αἴρει τε αὐτὸν καὶ ἐπὶ τὰ αὔλια κομίζει, καὶ παρέμεινεν ὡς φίλῳ φίλος πιστός, καὶ τὴν εὔνοιαν ἐπεδείκνυτο. ὦ ἄνθρωποι πονηροὶ καὶ περὶ τράπεζαν μὲν καὶ ταγήνου ψόφον †ἀεί, ἐπ᾿ ἄριστά τε χορεύοντες,†1 ἐν δὲ τοῖς κινδύνοις προδόται, καὶ μάτην καὶ ἐς οὐδὲν τὸ τῆς φιλίας ὄνομα χαίνοντες.2

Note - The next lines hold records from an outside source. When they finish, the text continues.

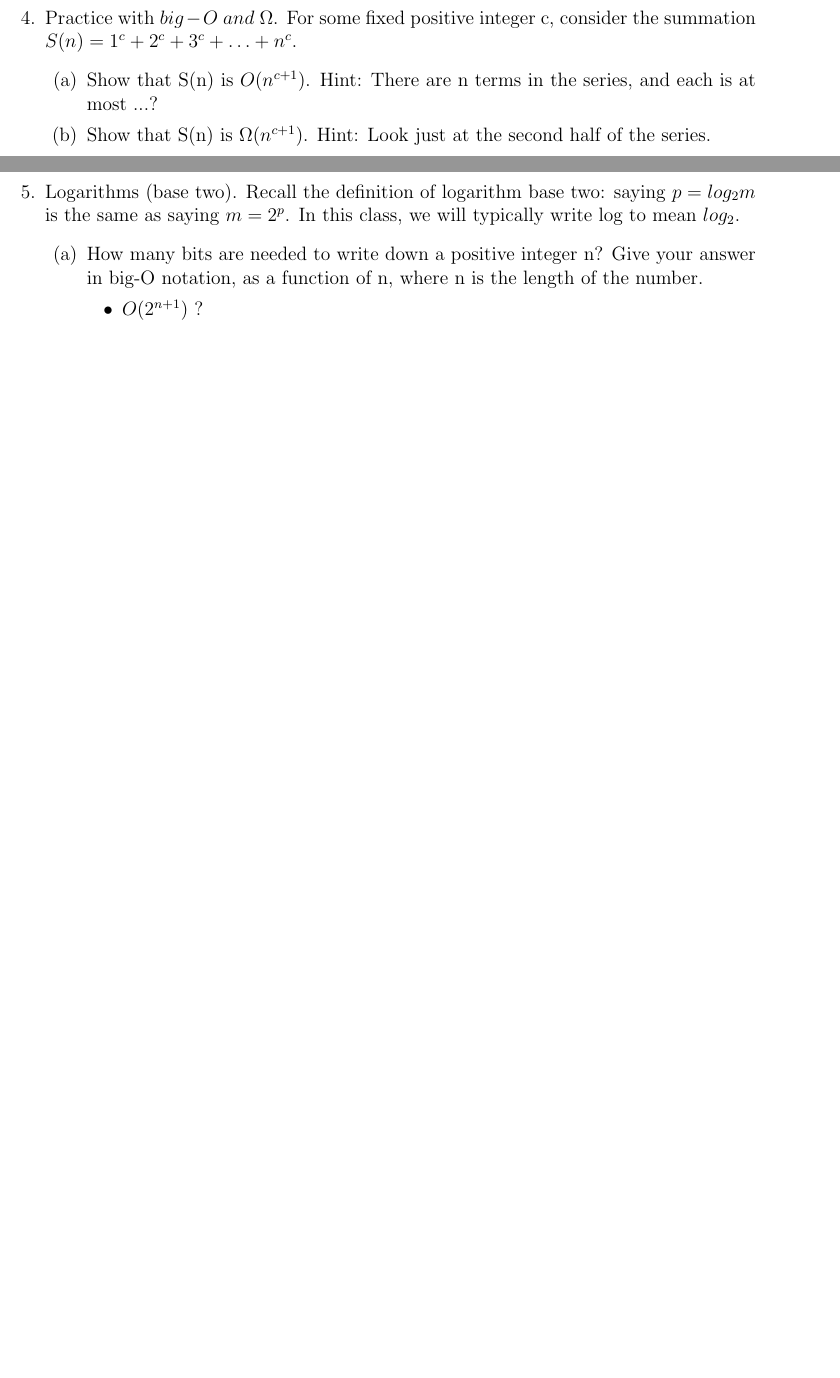
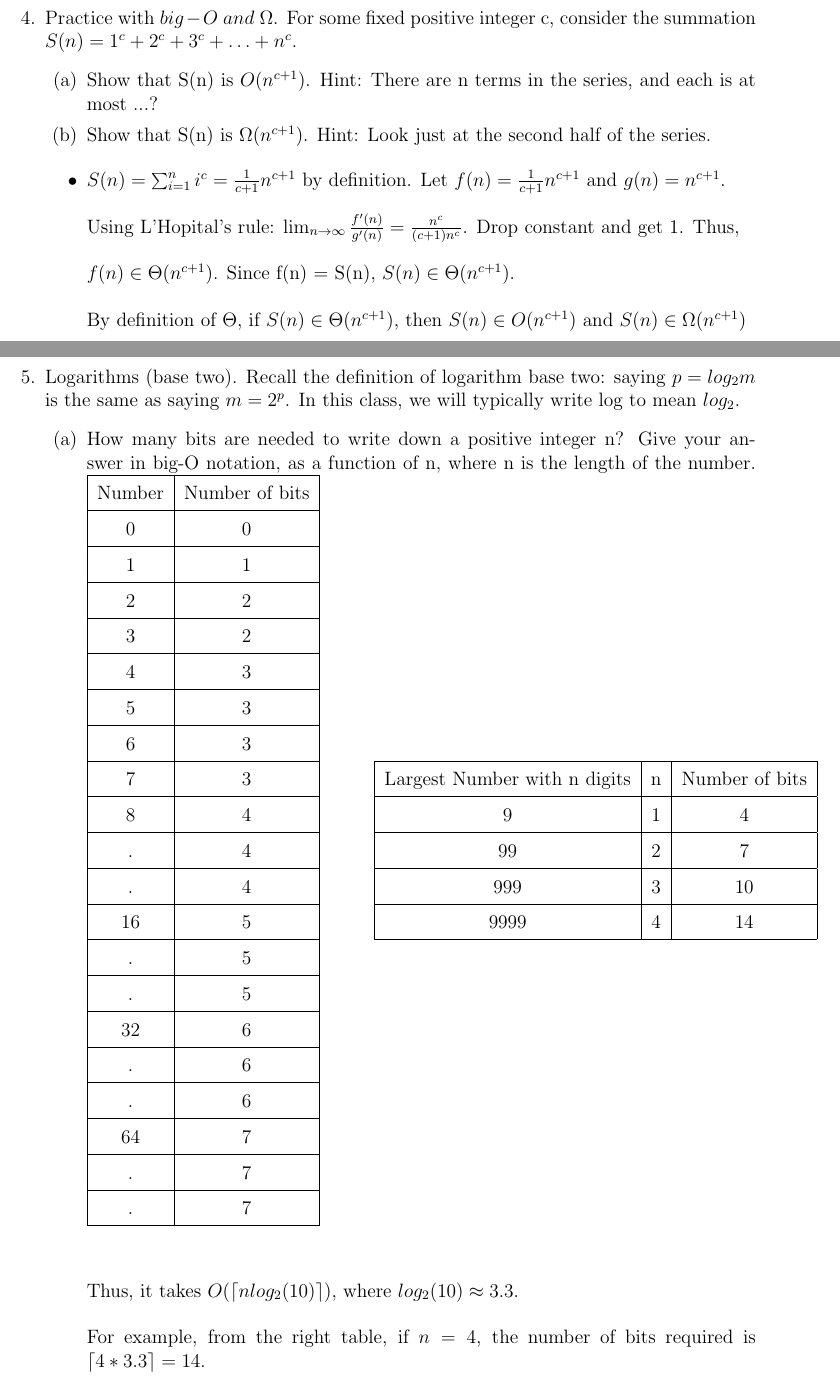
Before and after one commit to grantgasser/algorithms-homework0, a LaTeX problem sheet (Homework 1.tex): two parts of pages 5 and 6 of 6 before the commit and two parts of pages 5 and 6 of 7 after it, joined at a grey line, cut so that both start at the same text, the shorter picture padded with empty space. Compiled offline with pdfLaTeX.

Commit message:
Final answers before turn-in

```diff
--- a/Homework 1.tex
+++ b/Homework 1.tex
@@ -113,6 +113,9 @@ $S(n)=1^c +2^c +3^c + \dots +n^c.$
 	\item Show that S(n) is $O(n^{c+1})$. Hint: There are n terms in the series, and each is at most ...?
     \item Show that S(n) is $ \Omega(n^{c+1})$. Hint: Look just at the second half of the series.
 \end{enumerate}
+\begin{itemize}
+	\item $S(n) = \sum_{i = 1}^{n}i^c = \frac{1}{c+1}n^{c+1}$ by definition. Let $f(n) = \frac{1}{c+1}n^{c+1}$ and $g(n) = n^{c+1}$. \\ \\ Using L'Hopital's rule: $\lim_{n\to\infty}\frac{f'(n)}{g'(n)} = \frac{n^c}{(c+1)n^c}$. Drop constant and get 1. Thus, \\ \\ $f(n) \in \Theta(n^{c+1})$. Since f(n) = S(n), $S(n) \in \Theta(n^{c+1})$. \\  \\By definition of $\Theta$, if $S(n) \in \Theta(n^{c+1})$, then $S(n) \in O(n^{c+1})$ and $S(n) \in \Omega(n^{c+1})$
+\end{itemize}
 
 
 \newpage
@@ -122,11 +125,40 @@ $m = 2^p$. In this class, we will typically write log to mean $log_2$.
 
 			\item How many bits are needed to write down a positive integer n? Give your answer in big-O notation,
 			as a function of n, where n is the length of the number.
-			\begin{itemize}
-				\item $O(2^{n+1})$ ?
-			\end{itemize}
-
-
+			\begin{tabular}{|c|c|}\hline
+				Number &  Number of bits  \\ \hline
+				0 & 0	\\ \hline
+				1 & 1	\\ \hline
+				2 & 2	\\ \hline
+				3 & 2	\\ \hline
+				4 & 3	\\ \hline
+				5 & 3	\\ \hline
+				6 & 3	\\ \hline
+				7 & 3	\\ \hline
+				8 & 4	\\ \hline
+				. & 4	\\ \hline
+				. & 4	\\ \hline
+				16 & 5	\\ \hline
+				. & 5	\\ \hline
+				. & 5	\\ \hline
+				32 & 6	\\ \hline
+				. & 6	\\ \hline
+				. & 6	\\ \hline
+				64 & 7	\\ \hline
+				. & 7	\\ \hline
+				. & 7	\\ \hline
+			\end{tabular}
+			\hspace{10mm}
+			\begin{tabular}{|c|c|c|}\hline
+				Largest Number with n digits &  n & Number of bits  \\ \hline
+				9 & 1 & 4	\\ \hline
+				99 & 2 & 7	\\ \hline
+				999 & 3 & 10	\\ \hline
+				9999 & 4 & 14	\\ \hline
+			\end{tabular}
+			\vspace{10mm} \\
+			Thus, it takes $O(\lceil{n log_2(10)}\rceil)$, where $log_2(10) \approx 3.3$. \\ \\ For example, from the right table, if $n=4$, the number of bits required is $\lceil{4*3.3}\rceil = 14$.
+			\newpage
 			\item How many times does the following piece of code print “hello”? Assume n is an integer, and that
 			division rounds down to the nearest integer. Give your answer in big-O form, as a function of n.
 
```
Also changed, not shown: Homework 1.pdf (added), Homework 1.tex (8 more changed lines).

47. Δότε μοι τοὺς τραγῳδοὺς πρὸς τοῦ πατρῴου Διὸς καὶ πρό γε ἐκείνων τοὺς μυθοποιοὺς ἐρέσθαι τί βουλόμενοι τοσαύτην ἄγνοιαν τοῦ παιδὸς τοῦ Λαΐου καταχέουσι τοῦ συνελθόντος τῇ μητρὶ τὴν δυστυχῆ σύνοδον, καὶ τοῦ Τηλέφου3 τοῦ μὴ πειραθέντος μὲν τῆς ὁμιλίας, συγκατακλινέντος δὲ τῇ γειναμένῃ καὶ πράξαντος ἂν τὰ αὐτά, εἰ μὴ4 θείᾳ πομπῇ διεῖρξεν ὁ δράκων· εἴ γε ἡ φύσις τοῖς ἀλόγοις ζῴοις τὴν τοιαύτην μίξιν καὶ ἐκ τοῦ χρωτὸς5 δίδωσι κατανοῆσαι, καὶ οὐ δεῖται γνωρισμάτων οὐδὲ τοῦ ἐκθέντος ἐς τὸν Κιθαιρῶνα.6 οὐκ ἂν γοῦν ποτε τῇ τεκούσῃ ὁμιλήσειε7 κάμηλος. ὁ δέ τοι νομεὺς τῆς ἀγέλης κατακαλύψας τὸν θῆλυν ὡς οἷόν τε ἦν καὶ ἀποκρύψας πάντα πλὴν τῶν ἄρθρων, τὸν παῖδα ἐπάγει τῇ μητρί, καὶ ἐκεῖνος λάθριος ὑπὸ ὁρμῆς τῆς πρὸς μίξιν ἔδρασε τὸ ἔργον καὶ συνῆκε. καὶ τὸν μὲν αἴτιον τῆς ὁμιλίας οἱ τῆς ἐκθέσμου δάκνων καὶ πατῶν καὶ
him and brought him to its stable and stayed by his side, as one trusty friend might do to another, thus showing its kindly nature.
O wicked men, for ever busy (?) about the table and the clash of frying-pans and dancing to your lunch, but traitors in the hour of danger, in whose mouth the word ‘Friendship’ is vain and of no effect.
47. In the name of Zeus our father, permit me toExamples of incest ask the tragic dramatists and their predecessors, the inventors of fables, what they mean by showering such a flood of ignorance upon the son of Laïusa who consummated that disastrous union with his mother; and upon Telephusb who, without indeed attempting union, lay with his mother and would have done the same as Oedipus, had not a serpent sent by the gods kept them apart, when Nature allows unreasoning animals to perceive by mere contact the nature of this union, with no need for tokens nor for the presence of the man who exposed Oedipus on Cithaeron.
The Camel, for instance, would never couple with its mother. Now the keeper of a herd of camels covered up a female as far as possible, hiding all but its parts, and then drove the son to its mother. The beast, all unwitting, in its eagerness to copulate, did the deed, then realised what it had done. It bit and trampled on the man who was the cause of its unlawful